In 2012, sales of skin lightening creams in India alone totaled 258 tons, and the global market for skin lighteners is projected to reach US $19.8 billion by 2018 based on sales growth primarily in Asia, Africa and the Middle East, according to Andrew McDougall of Many of these skin-whitening products use active ingredients (such as mercurous chloride) and hydroquinone, which can be harmful. In fact, hydroquinone is banned in Europe, and skin lightening creams available in Nigeria has caused mutations in bacteria, proved to be possibly carcinogenic.

In Caribbean countries, such as Haiti, lighter-skinned people are wealthier and more successful, and those who have darker shades are called "ghetto." That alone has encouraged skin whitening within the community. The fascination with becoming "white" has increased over time in the small country, just as it has increased in Southeast Asia, Africa, and Latin America, and it has become increasingly popular in Jamaica. Even with its growing popularity, skin lightening is also considered a taboo, so many who submit themselves to the treatment also reject the fact that it's taken place.

"Even if most people won't admit to skin bleaching it's easy to tell if they do it. In many cases the lightening is uneven -- some just lighten their faces, some the whole body, but certain creases like those around the knuckles and the ears remain darker. Some of the people I met told horror stories about bleaching," said Christina Berthaud, of Feet in 2 Worlds, in an article entitled Among Dark-Skinned Immigrants Some See Skin Bleaching as a Path to Success. "People who can't afford the creams, gels, or other products made for this purpose use household item such as Clorox bleach. Some create homemade concoctions using creams, gels, and even hair relaxers, which they apply and then wrap themselves in plastic wrap to make sure the bleach really "takes."'

The process undergone to lighten skin is often very dangerous, and the results are not necessarily what users of these treatments have bargained for. In 2012, a 39-year-old Mexican-American woman was diagnosed with mercury poisoning due to her use of skin lightening creams. She suffered from headaches, depression, numbness and forgetfulness; the mercury poisoning affected her nervous system, the kidneys, and even her personality.
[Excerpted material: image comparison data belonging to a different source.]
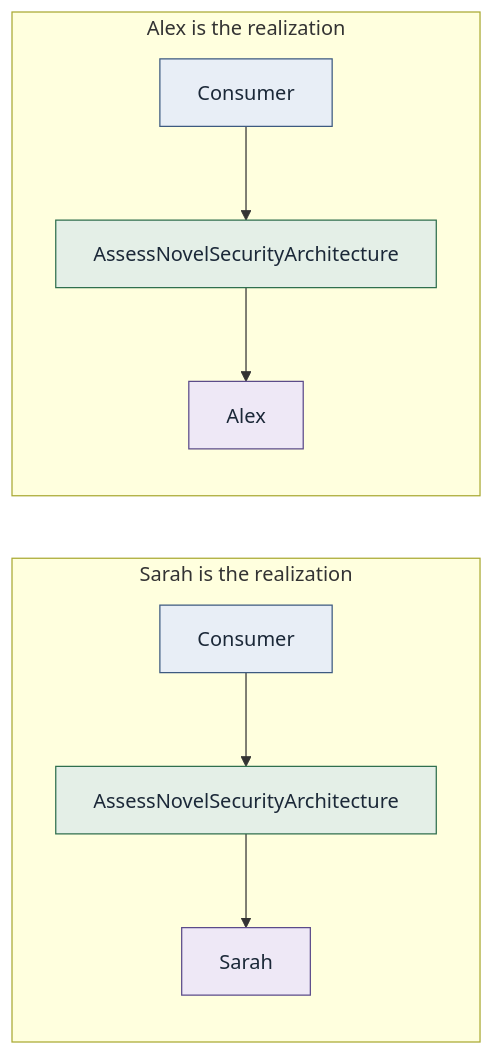
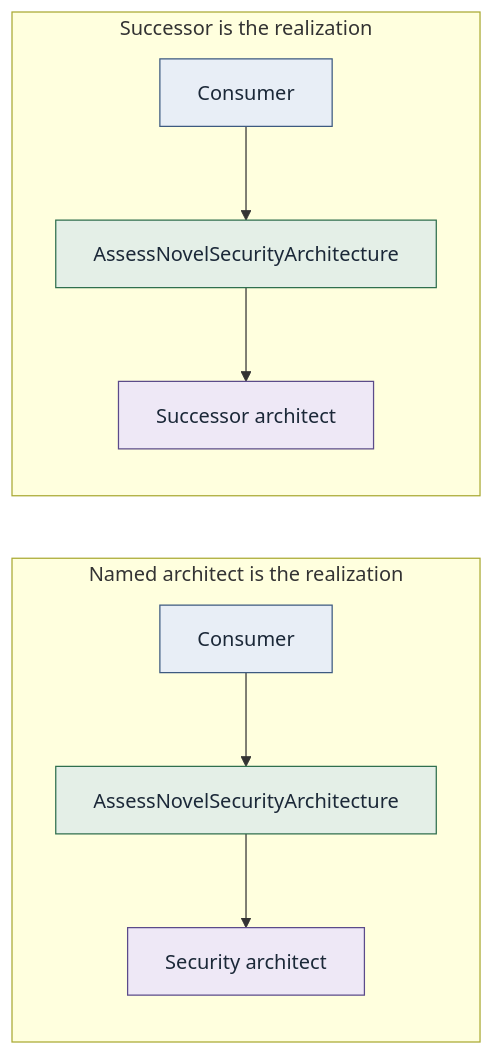
The diagram in docs/02-capabilities/organizational-independence.md (opsdevcode/convergence), drawn with Mermaid before and after one commit. The commit also changed other lines of this file and 33 other files, not shown here.

````diff
--- a/docs/02-capabilities/organizational-independence.md
+++ b/docs/02-capabilities/organizational-independence.md
@@ -17,16 +24,16 @@
 ```mermaid
 flowchart LR
-  subgraph before["Sarah is the realization"]
+  subgraph before["Named architect is the realization"]
     C1["Consumer"]:::actor --> Cap1["AssessNovelSecurityArchitecture"]:::cap
-    Cap1 --> S["Sarah"]:::real
+    Cap1 --> S["Security architect"]:::real
   end
 
-  subgraph after["Alex is the realization"]
+  subgraph after["Successor is the realization"]
     C2["Consumer"]:::actor --> Cap2["AssessNovelSecurityArchitecture"]:::cap
-    Cap2 --> A["Alex"]:::real
+    Cap2 --> A["Successor architect"]:::real
   end
 
   classDef actor fill:#E8EEF6,stroke:#3D5A80,color:#1B2838
   classDef cap fill:#E4EFE7,stroke:#2F6F4E,color:#1B2838
   classDef real fill:#EEE8F6,stroke:#5B4B8A,color:#1B2838
 ```
````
The cream used by the woman was smuggled in from Mexico, and an investigation was launched by police to root out the channels by which the unlabeled jars of mercury-laced cream made it into California's ethnic communities. Latinas, Asians and Filipinas were the predominant users of those creams in California.

The continual use of skin lightening creams that promote the idea that dark skin is less valuable. That mindset led to a woman using the cream on not only herself but her 4-year-old child, whose mercury levels were 100 and 25 times the safe level. The need to appear "white" can be destructive, both mentally and physically.

Read the first part of the series,Skin Color Politics, African Diaspora and Latinos in America and Latin America: Denouncement of Ethnic Identity [SERIES] --PART I